Yesterday was a good point to take stock on the state of the Fourth estate in Scotland.
A guy based in London who couldn’t find his way from Sauchiehall street to Argyle street without using Google maps laid out the reality of Rangersgate for a the whole of the UK on Channel 4 last night.
In the short period since Alex Thomson has started investigating Scotland’s establishment club he has revealed that he has been physically threatened by one Glasgow based journalist.
On the day two men who attacked him were convicted Neil Lennon put out a Tweet that was more of a plea than an outburst.
“there seems to be no balance in the Scottish media when it comes to us”
(2:23 PM – 30 Mar 2012 Neil Lennon @OfficialNeil).
His assertion, in my opinion, is simply unanswerable.
Although he was referring to the club he could have been talking just about his own situation.
Unlike his old Gaffer Martin O’Neill Celtic’s current manager doesn’t speak for an eternity in ornate phrases.
Lennon’s way of talking fits perfectly into the world of 140 characters.
As a player he experienced the Daily Record’s “Thugs and thieves” escapade.
The sustained racist and sectarian abuse he endured rarely made it past a sub editor on a major title in those days.
On one of the rare occasions that his manager Martin O’Neil decided to do some straight talking about the subject he made sure it was in the presence of foreign journalists.
At a pre match press conference for a European game he made references to the racist and sectarian abuse that his captain had to endure on a regular basis in Scotland.
As we say in Ireland O’Neill was “waiting in the long grass” when O’Neill lobbed in that grenade about the treatment Lennon regularly received in domestic matches.
Neil, in my opinion, was badly let down by his employers during his time as a player.
The club should have made this racist abuse a major issue for both the SPL and the SFA, but they didn’t.
I believe that this “back of the bus” acceptance by Celtic was partly down to the non-reaction of large sections of the media in Scotland towards the victimisation of Lennon and McGeady.
The same media who shrugged at the sustained racist abuse of Celtic’s Irish players also looked the other way when Rangersgate was handed to them on a plate two years ago.
The day after the News of the World splash in May 2010 the Scottish hacks knew about the jaw dropping arithmetic of the “Big Tax Case” and that should have seen a flurry of activity on Sports desks across the country.
Instead they fell into line.
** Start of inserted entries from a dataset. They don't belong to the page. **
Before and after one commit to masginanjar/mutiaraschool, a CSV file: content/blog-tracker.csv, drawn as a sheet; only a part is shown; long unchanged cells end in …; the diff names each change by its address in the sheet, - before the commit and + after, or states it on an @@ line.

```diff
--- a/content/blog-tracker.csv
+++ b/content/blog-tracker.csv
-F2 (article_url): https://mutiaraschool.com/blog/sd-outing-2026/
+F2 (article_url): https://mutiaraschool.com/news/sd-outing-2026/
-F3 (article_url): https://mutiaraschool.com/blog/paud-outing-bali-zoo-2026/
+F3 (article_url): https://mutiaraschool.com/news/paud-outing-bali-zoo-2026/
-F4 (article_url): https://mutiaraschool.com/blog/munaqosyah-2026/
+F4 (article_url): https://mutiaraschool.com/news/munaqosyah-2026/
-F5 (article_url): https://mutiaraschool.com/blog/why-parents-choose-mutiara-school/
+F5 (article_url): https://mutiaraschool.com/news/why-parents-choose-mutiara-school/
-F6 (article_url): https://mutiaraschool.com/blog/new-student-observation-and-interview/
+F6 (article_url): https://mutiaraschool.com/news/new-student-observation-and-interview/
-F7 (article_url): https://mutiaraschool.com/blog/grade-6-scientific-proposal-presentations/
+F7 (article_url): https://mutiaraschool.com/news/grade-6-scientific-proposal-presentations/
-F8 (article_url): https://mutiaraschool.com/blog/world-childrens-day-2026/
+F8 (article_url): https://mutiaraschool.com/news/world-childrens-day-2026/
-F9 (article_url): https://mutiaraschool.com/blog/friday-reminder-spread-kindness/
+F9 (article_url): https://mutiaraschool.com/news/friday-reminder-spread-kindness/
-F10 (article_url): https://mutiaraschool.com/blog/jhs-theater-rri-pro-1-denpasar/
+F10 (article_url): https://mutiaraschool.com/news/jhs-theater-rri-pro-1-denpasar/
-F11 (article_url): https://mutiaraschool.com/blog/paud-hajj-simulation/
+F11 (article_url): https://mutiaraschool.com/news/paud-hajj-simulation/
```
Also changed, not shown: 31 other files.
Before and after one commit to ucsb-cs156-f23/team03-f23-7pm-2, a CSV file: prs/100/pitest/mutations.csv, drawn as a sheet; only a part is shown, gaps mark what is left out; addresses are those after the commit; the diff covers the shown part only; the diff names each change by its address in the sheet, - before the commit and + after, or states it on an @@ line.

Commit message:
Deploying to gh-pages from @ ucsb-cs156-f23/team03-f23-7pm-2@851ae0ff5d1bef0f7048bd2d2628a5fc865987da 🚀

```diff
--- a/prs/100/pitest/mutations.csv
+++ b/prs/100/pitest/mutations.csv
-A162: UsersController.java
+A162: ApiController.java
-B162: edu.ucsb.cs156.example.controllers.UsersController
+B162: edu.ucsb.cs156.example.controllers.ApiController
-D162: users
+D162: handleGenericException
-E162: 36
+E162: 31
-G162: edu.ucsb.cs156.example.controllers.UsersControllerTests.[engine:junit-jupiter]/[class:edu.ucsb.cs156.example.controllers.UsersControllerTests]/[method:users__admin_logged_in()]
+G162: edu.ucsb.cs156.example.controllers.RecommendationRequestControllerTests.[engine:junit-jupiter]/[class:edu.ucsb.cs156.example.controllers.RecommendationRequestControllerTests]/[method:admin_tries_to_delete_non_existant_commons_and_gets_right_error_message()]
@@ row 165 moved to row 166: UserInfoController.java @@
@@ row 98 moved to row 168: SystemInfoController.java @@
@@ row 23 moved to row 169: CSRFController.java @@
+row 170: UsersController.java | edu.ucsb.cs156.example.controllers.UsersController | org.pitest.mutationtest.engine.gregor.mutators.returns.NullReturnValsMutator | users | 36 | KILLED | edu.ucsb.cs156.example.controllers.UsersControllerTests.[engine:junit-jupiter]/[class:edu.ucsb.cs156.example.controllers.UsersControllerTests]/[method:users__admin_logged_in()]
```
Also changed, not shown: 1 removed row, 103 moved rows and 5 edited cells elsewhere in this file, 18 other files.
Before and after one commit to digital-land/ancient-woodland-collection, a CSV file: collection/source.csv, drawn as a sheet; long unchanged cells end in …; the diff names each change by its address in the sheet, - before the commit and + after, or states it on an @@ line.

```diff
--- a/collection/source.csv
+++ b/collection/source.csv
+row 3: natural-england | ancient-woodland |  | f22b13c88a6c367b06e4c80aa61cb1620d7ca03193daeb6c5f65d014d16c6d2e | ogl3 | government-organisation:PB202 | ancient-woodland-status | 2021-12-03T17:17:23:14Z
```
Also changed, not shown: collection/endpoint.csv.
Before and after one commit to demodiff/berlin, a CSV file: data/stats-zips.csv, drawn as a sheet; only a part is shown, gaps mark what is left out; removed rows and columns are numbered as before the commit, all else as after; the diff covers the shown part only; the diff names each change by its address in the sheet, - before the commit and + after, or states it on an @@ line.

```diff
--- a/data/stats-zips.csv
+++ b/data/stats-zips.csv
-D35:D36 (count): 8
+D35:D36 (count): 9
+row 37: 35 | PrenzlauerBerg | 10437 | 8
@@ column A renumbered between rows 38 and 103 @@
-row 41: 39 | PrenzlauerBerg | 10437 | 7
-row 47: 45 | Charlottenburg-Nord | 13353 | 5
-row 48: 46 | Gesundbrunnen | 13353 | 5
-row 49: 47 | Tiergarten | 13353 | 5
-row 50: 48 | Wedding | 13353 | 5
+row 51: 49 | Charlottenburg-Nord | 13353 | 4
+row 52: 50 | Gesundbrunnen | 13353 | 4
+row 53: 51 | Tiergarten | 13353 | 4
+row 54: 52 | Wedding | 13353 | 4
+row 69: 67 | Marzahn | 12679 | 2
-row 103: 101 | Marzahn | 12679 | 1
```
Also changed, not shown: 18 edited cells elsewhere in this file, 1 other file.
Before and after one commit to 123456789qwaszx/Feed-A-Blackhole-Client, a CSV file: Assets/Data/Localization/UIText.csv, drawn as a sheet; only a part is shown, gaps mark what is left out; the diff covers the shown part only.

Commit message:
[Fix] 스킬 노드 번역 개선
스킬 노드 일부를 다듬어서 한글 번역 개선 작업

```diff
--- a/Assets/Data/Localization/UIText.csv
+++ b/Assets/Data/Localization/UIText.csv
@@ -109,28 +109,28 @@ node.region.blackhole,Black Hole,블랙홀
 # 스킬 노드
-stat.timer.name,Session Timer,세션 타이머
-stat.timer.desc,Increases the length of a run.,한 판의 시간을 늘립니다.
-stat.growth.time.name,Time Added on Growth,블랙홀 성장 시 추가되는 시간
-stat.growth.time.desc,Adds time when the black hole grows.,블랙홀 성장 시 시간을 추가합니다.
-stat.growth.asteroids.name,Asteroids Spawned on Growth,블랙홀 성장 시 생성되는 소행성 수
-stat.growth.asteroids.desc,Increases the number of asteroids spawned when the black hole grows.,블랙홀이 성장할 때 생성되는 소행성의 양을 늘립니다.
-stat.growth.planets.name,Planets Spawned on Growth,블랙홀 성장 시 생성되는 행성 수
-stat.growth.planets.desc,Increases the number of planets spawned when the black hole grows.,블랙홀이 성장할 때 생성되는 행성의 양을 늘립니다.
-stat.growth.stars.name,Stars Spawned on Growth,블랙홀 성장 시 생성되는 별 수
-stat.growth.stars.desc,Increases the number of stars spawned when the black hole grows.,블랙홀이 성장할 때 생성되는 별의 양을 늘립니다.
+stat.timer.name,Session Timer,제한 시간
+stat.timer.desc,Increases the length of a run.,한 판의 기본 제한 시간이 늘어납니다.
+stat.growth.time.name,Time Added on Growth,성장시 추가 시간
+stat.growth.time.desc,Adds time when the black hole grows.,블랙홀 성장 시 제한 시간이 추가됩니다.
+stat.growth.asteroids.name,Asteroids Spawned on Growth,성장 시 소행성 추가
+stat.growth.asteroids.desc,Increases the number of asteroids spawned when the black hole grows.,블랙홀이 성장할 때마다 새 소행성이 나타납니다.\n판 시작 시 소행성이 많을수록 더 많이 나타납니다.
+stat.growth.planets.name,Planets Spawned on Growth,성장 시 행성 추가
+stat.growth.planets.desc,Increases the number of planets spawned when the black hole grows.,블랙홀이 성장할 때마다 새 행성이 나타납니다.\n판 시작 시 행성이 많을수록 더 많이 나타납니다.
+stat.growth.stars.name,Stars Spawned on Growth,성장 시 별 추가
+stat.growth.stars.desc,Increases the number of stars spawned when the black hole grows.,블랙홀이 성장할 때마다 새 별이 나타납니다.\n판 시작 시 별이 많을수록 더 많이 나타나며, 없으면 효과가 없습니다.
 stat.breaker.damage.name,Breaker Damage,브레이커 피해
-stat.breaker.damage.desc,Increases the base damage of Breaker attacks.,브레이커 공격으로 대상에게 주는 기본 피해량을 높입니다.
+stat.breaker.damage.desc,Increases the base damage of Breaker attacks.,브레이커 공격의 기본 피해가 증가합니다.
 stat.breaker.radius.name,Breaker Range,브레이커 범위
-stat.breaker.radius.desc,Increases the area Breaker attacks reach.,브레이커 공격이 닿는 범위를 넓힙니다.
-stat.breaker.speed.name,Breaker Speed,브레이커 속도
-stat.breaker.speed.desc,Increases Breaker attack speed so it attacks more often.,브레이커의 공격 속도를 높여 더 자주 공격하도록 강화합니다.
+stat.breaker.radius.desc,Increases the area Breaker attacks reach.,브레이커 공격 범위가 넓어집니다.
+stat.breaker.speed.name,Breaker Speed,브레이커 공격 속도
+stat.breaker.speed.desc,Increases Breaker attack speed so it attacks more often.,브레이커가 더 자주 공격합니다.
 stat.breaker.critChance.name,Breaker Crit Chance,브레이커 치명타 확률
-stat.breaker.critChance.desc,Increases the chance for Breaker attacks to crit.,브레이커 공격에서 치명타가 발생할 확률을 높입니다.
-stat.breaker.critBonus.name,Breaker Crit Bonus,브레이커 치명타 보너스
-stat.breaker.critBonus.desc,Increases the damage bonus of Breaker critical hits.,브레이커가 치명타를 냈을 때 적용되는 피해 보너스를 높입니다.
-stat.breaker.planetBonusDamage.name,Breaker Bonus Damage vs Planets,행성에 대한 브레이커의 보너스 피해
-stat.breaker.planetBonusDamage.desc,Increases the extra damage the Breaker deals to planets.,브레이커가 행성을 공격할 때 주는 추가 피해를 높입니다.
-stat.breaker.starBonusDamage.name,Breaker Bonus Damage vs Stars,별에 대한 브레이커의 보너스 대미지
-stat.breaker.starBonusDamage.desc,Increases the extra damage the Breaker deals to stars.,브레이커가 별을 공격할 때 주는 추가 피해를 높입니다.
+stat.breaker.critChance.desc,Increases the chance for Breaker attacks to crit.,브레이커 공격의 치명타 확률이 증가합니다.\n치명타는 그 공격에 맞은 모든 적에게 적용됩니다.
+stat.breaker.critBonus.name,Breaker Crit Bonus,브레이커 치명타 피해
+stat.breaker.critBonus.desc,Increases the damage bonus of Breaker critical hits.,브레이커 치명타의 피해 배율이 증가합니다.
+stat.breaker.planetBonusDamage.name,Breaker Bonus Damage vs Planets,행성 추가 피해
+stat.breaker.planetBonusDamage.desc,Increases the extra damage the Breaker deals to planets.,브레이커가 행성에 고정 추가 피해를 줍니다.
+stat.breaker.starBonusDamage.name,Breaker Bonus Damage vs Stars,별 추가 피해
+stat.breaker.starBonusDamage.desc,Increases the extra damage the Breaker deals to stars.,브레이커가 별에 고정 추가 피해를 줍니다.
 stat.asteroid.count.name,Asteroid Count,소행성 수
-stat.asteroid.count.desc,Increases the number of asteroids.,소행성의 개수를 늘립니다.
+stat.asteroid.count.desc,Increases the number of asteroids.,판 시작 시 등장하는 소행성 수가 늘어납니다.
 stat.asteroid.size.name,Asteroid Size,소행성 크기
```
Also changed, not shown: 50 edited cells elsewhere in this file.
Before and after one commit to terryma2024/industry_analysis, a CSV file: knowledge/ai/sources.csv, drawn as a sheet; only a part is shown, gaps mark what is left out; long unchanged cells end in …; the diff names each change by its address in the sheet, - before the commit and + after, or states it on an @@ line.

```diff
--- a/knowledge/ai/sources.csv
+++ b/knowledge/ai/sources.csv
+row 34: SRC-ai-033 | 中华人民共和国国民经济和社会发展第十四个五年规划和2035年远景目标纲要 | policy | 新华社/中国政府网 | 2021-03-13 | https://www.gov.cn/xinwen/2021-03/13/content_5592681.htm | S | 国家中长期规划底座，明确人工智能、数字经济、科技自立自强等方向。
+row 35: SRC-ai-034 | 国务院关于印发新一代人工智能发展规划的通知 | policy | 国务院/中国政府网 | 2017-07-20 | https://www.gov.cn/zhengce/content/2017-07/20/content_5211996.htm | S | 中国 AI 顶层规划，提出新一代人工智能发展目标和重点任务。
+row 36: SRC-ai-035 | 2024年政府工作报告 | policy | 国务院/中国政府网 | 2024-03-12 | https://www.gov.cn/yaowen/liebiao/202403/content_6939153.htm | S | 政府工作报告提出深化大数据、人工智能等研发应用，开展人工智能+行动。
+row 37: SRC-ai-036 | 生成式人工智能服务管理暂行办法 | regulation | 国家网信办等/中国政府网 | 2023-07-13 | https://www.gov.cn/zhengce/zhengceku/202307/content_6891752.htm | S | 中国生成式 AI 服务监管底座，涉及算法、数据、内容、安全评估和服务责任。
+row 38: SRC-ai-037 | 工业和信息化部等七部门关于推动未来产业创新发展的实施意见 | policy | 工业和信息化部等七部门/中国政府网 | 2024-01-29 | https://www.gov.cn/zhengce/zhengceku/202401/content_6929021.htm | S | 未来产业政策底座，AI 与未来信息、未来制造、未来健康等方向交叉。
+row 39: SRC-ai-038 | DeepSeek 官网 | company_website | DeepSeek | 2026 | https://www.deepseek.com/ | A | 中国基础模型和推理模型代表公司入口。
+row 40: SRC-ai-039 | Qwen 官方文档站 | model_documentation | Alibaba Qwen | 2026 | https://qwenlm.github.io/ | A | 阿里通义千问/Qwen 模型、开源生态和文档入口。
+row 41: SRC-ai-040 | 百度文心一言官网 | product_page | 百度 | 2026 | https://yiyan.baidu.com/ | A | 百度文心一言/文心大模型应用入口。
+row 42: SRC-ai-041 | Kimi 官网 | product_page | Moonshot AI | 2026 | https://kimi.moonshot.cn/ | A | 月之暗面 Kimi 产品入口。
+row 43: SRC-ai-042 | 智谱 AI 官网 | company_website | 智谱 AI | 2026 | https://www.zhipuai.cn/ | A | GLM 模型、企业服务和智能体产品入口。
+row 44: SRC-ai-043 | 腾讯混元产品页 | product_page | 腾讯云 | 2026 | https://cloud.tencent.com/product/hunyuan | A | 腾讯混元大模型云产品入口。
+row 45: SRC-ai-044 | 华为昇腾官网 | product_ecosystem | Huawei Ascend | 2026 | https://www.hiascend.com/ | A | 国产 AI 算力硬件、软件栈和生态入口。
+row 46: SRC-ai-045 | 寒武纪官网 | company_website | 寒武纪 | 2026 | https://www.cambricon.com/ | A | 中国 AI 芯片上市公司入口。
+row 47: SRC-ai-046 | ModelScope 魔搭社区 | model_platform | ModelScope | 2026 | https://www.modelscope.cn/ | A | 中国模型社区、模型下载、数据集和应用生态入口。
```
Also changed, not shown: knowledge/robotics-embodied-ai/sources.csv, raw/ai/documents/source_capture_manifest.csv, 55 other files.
Now the term “succulent lamb” is known across the UK media village as a term of disdain for Scotland’s other shame.
I allow myself a small smile of satisfaction.